dc.format.mediumETDen_US
dc.publisherVirginia Techen_US
dc.rightsThis Item is protected by copyright and/or related rights. Some uses of this Item may be deemed fair and permitted by law even without permission from the rights holder(s), or the rights holder(s) may have licensed the work for use under certain conditions. For other uses you need to obtain permission from the rights holder(s).en_US
dc.subjectadolescentsen_US
dc.subjectchildrenen_US
dc.subjectchildhood obesityen_US
dc.subjectschool policyen_US
dc.subjectfood policyen_US
dc.subjectsnacksen_US
dc.subjectmiddle schoolen_US
dc.subjectruralen_US
dc.titleEffect of a New Nationally-Mandated Healthy Competitive Foods Policy on Middle School Students' Dietary Intakeen_US
dc.typeDissertationen_US
dc.contributor.departmentHuman Nutrition, Foods, and Exerciseen_US
dc.description.degreePh. D.en_US
thesis.degree.namePh. D.en_US
thesis.degree.leveldoctoralen_US
thesis.degree.grantorVirginia Polytechnic Institute and State Universityen_US
thesis.degree.disciplineHuman Nutrition, Foods, and Exerciseen_US
dc.contributor.committeechairSerrano, Elena L.en_US
dc.contributor.committeememberBill, Eileen Smith Andersonen_US
dc.contributor.committeememberDuncan, Susanen_US
dc.contributor.committeememberHosig, Kathryn Wrighten_US
dc.contributor.committeememberHedrick, Valisa E.en_US
dc.contributor.committeememberKraak, Vivicaen_US
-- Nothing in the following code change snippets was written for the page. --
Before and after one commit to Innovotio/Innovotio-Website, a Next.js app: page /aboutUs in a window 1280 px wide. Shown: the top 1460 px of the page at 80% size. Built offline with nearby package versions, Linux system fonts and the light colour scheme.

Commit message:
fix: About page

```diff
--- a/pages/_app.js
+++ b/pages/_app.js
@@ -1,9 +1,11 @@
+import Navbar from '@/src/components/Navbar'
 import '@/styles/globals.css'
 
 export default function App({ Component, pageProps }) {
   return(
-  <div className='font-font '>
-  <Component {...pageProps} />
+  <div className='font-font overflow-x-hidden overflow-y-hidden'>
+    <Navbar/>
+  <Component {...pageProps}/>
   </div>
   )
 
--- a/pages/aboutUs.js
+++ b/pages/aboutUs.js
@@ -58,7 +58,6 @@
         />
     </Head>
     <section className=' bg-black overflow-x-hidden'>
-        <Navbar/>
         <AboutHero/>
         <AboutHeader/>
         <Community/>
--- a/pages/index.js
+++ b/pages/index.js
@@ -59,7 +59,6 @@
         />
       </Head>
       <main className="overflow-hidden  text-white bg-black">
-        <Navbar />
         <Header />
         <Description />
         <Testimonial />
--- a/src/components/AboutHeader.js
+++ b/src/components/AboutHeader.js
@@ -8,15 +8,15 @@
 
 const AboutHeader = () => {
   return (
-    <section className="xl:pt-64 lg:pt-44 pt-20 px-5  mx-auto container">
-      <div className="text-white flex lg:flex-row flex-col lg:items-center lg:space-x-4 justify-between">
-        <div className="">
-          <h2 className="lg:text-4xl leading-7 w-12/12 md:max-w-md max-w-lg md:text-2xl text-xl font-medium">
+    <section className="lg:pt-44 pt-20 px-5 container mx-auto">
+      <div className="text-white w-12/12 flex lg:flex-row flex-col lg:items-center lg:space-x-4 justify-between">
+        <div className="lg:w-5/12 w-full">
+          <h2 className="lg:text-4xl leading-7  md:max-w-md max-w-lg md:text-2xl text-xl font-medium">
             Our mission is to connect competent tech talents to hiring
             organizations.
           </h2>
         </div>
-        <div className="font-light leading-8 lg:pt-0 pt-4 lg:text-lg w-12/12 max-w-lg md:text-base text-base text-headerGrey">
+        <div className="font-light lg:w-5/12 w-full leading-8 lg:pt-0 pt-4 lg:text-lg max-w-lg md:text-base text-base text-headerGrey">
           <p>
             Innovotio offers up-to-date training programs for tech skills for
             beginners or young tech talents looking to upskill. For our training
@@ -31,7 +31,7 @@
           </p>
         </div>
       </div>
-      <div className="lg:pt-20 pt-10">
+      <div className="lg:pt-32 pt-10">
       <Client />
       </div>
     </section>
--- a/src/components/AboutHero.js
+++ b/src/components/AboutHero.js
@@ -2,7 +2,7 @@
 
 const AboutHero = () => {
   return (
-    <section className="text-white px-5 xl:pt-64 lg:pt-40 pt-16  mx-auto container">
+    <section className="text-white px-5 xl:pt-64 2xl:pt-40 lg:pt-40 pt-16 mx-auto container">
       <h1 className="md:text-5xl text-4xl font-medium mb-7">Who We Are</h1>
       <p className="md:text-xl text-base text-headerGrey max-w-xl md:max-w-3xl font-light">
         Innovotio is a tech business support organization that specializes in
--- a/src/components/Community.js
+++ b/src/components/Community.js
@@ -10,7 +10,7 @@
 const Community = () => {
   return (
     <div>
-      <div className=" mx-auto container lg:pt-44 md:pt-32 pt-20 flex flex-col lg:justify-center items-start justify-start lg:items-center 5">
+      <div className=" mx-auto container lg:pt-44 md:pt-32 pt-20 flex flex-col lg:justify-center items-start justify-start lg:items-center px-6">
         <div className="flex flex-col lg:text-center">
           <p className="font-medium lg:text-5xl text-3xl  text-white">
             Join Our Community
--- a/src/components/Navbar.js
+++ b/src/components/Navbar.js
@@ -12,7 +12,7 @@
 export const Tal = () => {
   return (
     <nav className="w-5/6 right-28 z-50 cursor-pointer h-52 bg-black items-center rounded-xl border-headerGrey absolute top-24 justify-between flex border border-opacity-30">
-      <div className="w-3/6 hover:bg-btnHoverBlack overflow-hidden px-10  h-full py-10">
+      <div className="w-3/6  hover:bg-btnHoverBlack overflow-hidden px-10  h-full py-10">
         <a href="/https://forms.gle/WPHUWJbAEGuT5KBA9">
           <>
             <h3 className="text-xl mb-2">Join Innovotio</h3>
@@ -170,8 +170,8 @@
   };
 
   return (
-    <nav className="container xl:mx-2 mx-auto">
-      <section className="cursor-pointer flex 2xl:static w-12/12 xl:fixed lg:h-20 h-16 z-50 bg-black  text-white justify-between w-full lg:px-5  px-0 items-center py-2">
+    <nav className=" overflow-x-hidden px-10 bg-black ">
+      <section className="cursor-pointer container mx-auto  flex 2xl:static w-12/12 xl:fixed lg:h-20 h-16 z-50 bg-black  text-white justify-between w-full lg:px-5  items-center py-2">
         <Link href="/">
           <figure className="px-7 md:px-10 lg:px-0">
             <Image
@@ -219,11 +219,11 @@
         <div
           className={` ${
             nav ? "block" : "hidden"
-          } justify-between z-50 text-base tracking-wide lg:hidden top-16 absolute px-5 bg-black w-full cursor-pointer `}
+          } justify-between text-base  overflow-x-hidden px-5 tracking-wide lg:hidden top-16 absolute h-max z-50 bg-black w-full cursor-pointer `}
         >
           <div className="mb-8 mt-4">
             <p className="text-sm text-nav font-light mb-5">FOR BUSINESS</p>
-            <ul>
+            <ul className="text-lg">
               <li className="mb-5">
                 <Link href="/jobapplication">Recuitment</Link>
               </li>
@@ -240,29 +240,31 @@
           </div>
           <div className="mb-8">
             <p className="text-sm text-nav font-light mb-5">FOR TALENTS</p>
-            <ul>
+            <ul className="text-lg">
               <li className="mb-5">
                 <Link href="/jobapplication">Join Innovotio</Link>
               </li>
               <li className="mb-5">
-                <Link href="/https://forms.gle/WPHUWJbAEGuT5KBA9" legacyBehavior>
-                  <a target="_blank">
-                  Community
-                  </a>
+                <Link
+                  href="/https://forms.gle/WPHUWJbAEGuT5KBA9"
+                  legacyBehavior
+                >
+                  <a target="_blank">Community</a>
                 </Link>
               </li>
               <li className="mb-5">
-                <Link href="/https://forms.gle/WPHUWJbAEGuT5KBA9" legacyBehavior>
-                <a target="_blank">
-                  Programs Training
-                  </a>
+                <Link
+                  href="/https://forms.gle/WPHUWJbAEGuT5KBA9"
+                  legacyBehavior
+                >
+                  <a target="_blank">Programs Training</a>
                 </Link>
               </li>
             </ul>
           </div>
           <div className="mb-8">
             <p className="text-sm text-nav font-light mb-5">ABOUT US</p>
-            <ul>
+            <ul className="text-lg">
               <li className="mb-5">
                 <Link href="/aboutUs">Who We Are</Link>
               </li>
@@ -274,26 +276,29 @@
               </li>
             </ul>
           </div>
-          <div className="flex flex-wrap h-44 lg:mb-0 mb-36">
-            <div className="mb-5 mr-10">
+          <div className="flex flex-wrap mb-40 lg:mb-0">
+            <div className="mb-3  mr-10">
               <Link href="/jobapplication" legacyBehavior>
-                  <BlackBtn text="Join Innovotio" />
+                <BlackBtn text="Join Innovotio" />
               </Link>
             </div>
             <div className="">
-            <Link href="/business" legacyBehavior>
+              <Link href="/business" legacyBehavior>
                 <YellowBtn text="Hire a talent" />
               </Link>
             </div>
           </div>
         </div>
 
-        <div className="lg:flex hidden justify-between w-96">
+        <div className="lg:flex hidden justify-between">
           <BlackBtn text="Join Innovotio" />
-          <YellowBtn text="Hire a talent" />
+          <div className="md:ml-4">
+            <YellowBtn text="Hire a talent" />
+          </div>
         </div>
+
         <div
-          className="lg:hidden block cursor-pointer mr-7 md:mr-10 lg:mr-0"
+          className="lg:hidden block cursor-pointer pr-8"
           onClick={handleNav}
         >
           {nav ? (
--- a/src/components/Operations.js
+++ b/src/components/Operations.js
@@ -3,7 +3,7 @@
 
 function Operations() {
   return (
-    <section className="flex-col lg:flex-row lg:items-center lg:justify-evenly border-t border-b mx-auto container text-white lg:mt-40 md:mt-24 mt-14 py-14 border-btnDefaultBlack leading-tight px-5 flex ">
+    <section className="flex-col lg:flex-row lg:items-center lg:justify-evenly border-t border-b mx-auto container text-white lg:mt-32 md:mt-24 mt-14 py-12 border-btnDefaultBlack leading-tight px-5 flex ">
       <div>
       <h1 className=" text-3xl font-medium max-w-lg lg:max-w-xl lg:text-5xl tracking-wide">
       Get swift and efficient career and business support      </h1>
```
Files in this item

Thumbnail

This item appears in the following Collection(s)

Show simple item record